**Instructions for the task**
Only lines containing the word "sheet" belong in the answer; copy each one from the records.

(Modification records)
◆ ◆ ◆ ◆ ◆ ◆ ◆
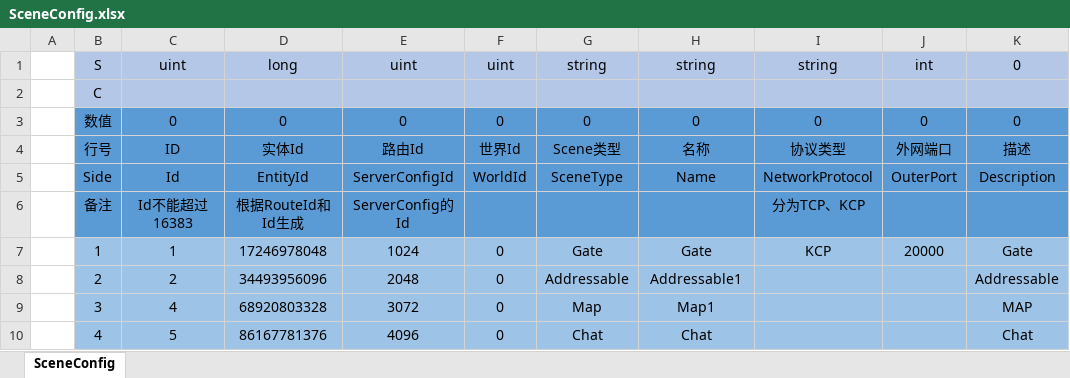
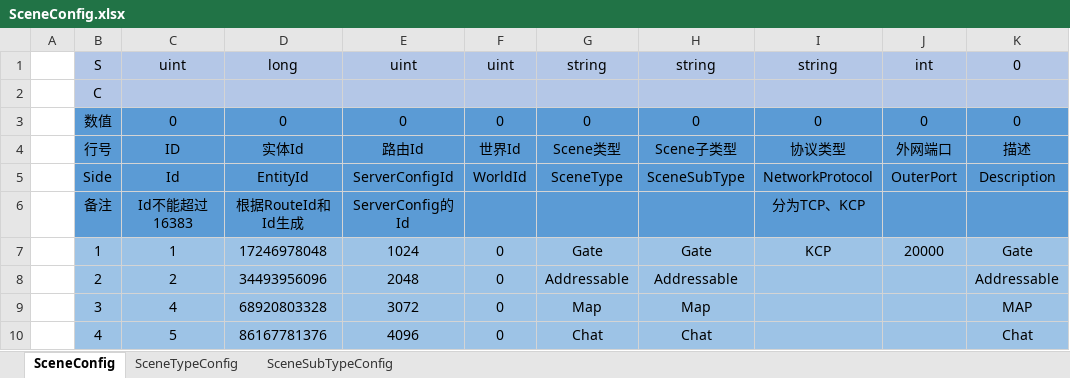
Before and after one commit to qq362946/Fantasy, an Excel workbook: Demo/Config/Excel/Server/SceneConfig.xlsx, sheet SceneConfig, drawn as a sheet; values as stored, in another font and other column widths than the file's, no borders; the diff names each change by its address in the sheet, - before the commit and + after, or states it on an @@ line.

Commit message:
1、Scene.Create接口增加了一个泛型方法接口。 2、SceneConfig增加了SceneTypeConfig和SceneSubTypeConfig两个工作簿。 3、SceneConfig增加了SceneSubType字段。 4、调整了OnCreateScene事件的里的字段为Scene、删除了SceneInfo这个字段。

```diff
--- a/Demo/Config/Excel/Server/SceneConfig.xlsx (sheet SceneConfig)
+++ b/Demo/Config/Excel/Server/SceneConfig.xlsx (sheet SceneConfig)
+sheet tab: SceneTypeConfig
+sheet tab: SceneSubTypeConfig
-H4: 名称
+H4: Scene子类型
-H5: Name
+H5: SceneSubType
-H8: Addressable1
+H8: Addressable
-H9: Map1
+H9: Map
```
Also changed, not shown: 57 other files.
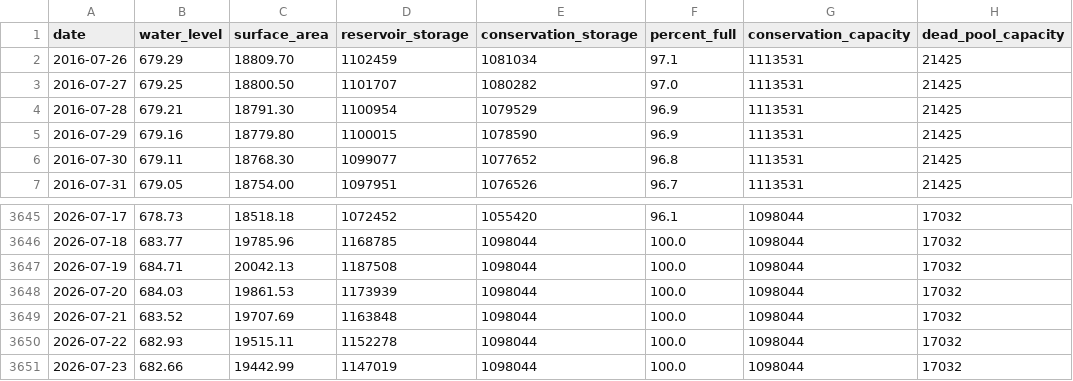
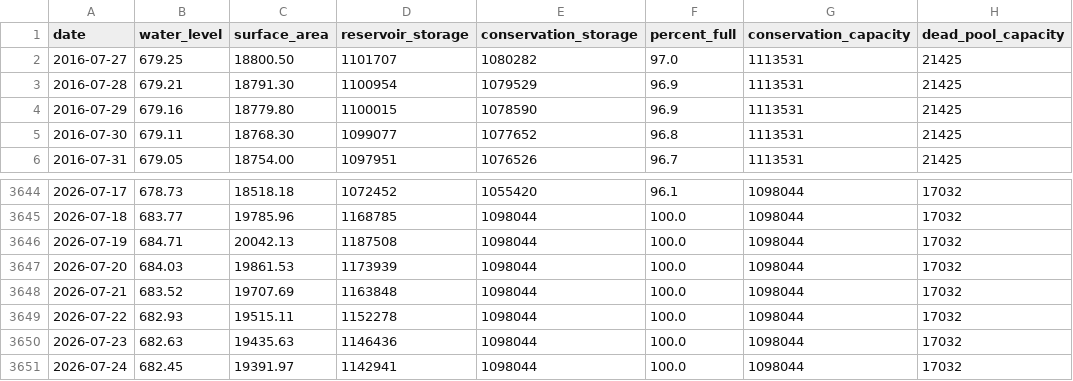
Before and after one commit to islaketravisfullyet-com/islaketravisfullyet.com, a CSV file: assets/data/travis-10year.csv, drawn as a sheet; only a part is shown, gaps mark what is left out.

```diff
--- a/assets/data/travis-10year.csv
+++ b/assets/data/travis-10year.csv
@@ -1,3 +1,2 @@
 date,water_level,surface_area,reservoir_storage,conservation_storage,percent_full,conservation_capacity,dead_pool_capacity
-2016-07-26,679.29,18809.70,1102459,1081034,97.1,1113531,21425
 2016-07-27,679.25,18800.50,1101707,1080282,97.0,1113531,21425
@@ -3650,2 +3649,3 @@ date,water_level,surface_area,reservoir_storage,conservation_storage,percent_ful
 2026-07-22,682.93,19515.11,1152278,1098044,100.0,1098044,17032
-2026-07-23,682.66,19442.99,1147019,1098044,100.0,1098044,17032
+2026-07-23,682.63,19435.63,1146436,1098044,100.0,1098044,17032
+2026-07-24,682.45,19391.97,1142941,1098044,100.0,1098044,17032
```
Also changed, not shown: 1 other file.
◆ ◆ ◆ ◆ ◆ ◆ ◆
**Your solution**
Before and after one commit to qq362946/Fantasy, an Excel workbook: Demo/Config/Excel/Server/SceneConfig.xlsx, sheet SceneConfig, drawn as a sheet; values as stored, in another font and other column widths than the file's, no borders; the diff names each change by its address in the sheet, - before the commit and + after, or states it on an @@ line.
--- a/Demo/Config/Excel/Server/SceneConfig.xlsx (sheet SceneConfig)
+++ b/Demo/Config/Excel/Server/SceneConfig.xlsx (sheet SceneConfig)
+sheet tab: SceneTypeConfig
+sheet tab: SceneSubTypeConfig
Before and after one commit to islaketravisfullyet-com/islaketravisfullyet.com, a CSV file: assets/data/travis-10year.csv, drawn as a sheet; only a part is shown, gaps mark what is left out.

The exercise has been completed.